──────── Supplied information ────────

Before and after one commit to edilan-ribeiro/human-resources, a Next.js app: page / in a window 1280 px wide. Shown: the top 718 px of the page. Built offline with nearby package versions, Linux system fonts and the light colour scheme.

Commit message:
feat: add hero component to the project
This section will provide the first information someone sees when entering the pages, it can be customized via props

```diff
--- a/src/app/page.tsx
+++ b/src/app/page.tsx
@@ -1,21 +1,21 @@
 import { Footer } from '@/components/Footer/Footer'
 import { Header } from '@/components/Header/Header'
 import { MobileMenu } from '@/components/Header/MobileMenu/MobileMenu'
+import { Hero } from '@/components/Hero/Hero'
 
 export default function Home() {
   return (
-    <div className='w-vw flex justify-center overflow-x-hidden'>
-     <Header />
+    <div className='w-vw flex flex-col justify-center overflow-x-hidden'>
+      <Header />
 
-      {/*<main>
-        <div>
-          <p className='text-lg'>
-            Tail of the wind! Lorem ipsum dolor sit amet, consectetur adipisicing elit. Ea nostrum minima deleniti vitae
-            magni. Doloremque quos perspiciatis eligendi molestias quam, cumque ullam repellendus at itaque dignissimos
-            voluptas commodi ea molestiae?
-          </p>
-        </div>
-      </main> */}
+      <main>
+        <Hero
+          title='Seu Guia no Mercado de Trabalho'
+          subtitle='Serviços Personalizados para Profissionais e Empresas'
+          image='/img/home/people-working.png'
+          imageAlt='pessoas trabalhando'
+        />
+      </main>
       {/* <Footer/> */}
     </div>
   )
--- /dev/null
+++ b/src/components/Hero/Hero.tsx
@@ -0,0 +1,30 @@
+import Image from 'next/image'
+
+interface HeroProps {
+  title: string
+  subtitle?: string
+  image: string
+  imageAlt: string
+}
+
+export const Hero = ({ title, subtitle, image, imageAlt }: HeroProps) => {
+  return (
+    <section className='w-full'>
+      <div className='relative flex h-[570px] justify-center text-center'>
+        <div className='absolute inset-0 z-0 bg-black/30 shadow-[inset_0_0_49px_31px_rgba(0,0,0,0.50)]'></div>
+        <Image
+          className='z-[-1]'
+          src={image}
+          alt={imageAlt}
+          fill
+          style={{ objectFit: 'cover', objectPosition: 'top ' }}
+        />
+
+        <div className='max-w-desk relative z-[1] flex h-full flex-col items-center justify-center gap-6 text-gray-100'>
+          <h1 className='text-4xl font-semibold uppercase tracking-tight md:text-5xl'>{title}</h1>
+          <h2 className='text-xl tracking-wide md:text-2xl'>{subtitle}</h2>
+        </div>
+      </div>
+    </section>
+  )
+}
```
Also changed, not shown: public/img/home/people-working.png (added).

────────

#### Work item
Please output every line shown above exactly.

#### Written reply
Before and after one commit to edilan-ribeiro/human-resources, a Next.js app: page / in a window 1280 px wide. Shown: the top 718 px of the page. Built offline with nearby package versions, Linux system fonts and the light colour scheme.

Commit message:
feat: add hero component to the project
This section will provide the first information someone sees when entering the pages, it can be customized via props

```diff
--- a/src/app/page.tsx
+++ b/src/app/page.tsx
@@ -1,21 +1,21 @@
 import { Footer } from '@/components/Footer/Footer'
 import { Header } from '@/components/Header/Header'
 import { MobileMenu } from '@/components/Header/MobileMenu/MobileMenu'
+import { Hero } from '@/components/Hero/Hero'
 
 export default function Home() {
   return (
-    <div className='w-vw flex justify-center overflow-x-hidden'>
-     <Header />
+    <div className='w-vw flex flex-col justify-center overflow-x-hidden'>
+      <Header />
 
-      {/*<main>
-        <div>
-          <p className='text-lg'>
-            Tail of the wind! Lorem ipsum dolor sit amet, consectetur adipisicing elit. Ea nostrum minima deleniti vitae
-            magni. Doloremque quos perspiciatis eligendi molestias quam, cumque ullam repellendus at itaque dignissimos
-            voluptas commodi ea molestiae?
-          </p>
-        </div>
-      </main> */}
+      <main>
+        <Hero
+          title='Seu Guia no Mercado de Trabalho'
+          subtitle='Serviços Personalizados para Profissionais e Empresas'
+          image='/img/home/people-working.png'
+          imageAlt='pessoas trabalhando'
+        />
+      </main>
       {/* <Footer/> */}
     </div>
   )
--- /dev/null
+++ b/src/components/Hero/Hero.tsx
@@ -0,0 +1,30 @@
+import Image from 'next/image'
+
+interface HeroProps {
+  title: string
+  subtitle?: string
+  image: string
+  imageAlt: string
+}
+
+export const Hero = ({ title, subtitle, image, imageAlt }: HeroProps) => {
+  return (
+    <section className='w-full'>
+      <div className='relative flex h-[570px] justify-center text-center'>
+        <div className='absolute inset-0 z-0 bg-black/30 shadow-[inset_0_0_49px_31px_rgba(0,0,0,0.50)]'></div>
+        <Image
+          className='z-[-1]'
+          src={image}
+          alt={imageAlt}
+          fill
+          style={{ objectFit: 'cover', objectPosition: 'top ' }}
+        />
+
+        <div className='max-w-desk relative z-[1] flex h-full flex-col items-center justify-center gap-6 text-gray-100'>
+          <h1 className='text-4xl font-semibold uppercase tracking-tight md:text-5xl'>{title}</h1>
+          <h2 className='text-xl tracking-wide md:text-2xl'>{subtitle}</h2>
+        </div>
+      </div>
+    </section>
+  )
+}
```
Also changed, not shown: public/img/home/people-working.png (added).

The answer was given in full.